    And I never did find water chestnuts to add to my stir fry. When I was asking a Japanese friend about them, we looked up the word in a huge dictionary. They took a look at the picture of the plant, the explanation in Japanese and then said “you really eat that stuff?” Funny how American Chinese and Japanese Chinese are so completely different from each other.

    And I organized a complete Turkey Christmas dinner for my expat friends one year too! We had a friend who owned a restaurant and he special ordered two 3 kg turkeys for us. No room to make stuffing in the birds or alongside in the mini oven we had available, but I faked it on stovetop with a wok. Tasted OK!

    Thanks for the memories!

  12. This recipe looks so yummy, but is it safe during pregnancy since you cook the eggs on the stove?

    Thanks!

  13. This looks delicious! Most of the healthy egg nog recipes I’ve seen lately use raw eggs in the finished product, and since we don’t have access to pastured eggs, I’d rather not go that route, especially since I am pregnant. I will definitely be trying this recipe when I can get my hands on some quality whipping cream!
    .-= Emily´s last blog ..Cheesy Spinach & Artichoke Dip =-.

  14. I made some homemade egg nog (minus the whipped cream) a few weeks ago using NuNaturals brand stevia. It worked really well and was just barely sweet, just the way we like it. I think I will try your recipe using stevia because it looks a lot thicker than what I made. Yum!
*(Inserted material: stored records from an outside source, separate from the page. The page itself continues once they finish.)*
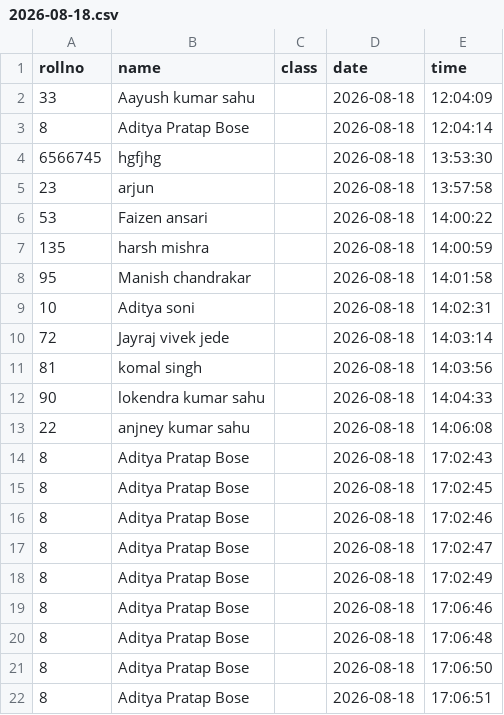
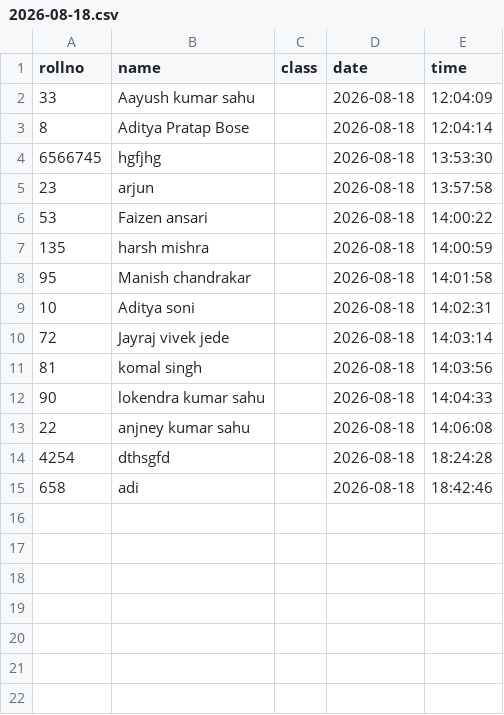
Before and after one commit to Aditya-Pratap-Bose/face-attendence-management-system, a CSV file: data/backups/2026-08-18.csv, drawn as a sheet.

```diff
--- a/data/backups/2026-08-18.csv
+++ b/data/backups/2026-08-18.csv
@@ -13,10 +13,3 @@ rollno,name,class,date,time
 22,anjney kumar sahu,,2026-08-18,14:06:08
-8,Aditya Pratap Bose,,2026-08-18,17:02:43
-8,Aditya Pratap Bose,,2026-08-18,17:02:45
-8,Aditya Pratap Bose,,2026-08-18,17:02:46
-8,Aditya Pratap Bose,,2026-08-18,17:02:47
-8,Aditya Pratap Bose,,2026-08-18,17:02:49
-8,Aditya Pratap Bose,,2026-08-18,17:06:46
-8,Aditya Pratap Bose,,2026-08-18,17:06:48
-8,Aditya Pratap Bose,,2026-08-18,17:06:50
-8,Aditya Pratap Bose,,2026-08-18,17:06:51
+4254,dthsgfd,,2026-08-18,18:24:28
+658,adi,,2026-08-18,18:42:46
```
Also changed, not shown: 1 other file.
  15. This is so exciting! My children love eggnog but I hesitate to buy it because of all the junk and sugar that is in it. They will be so happy to know I can make it at home!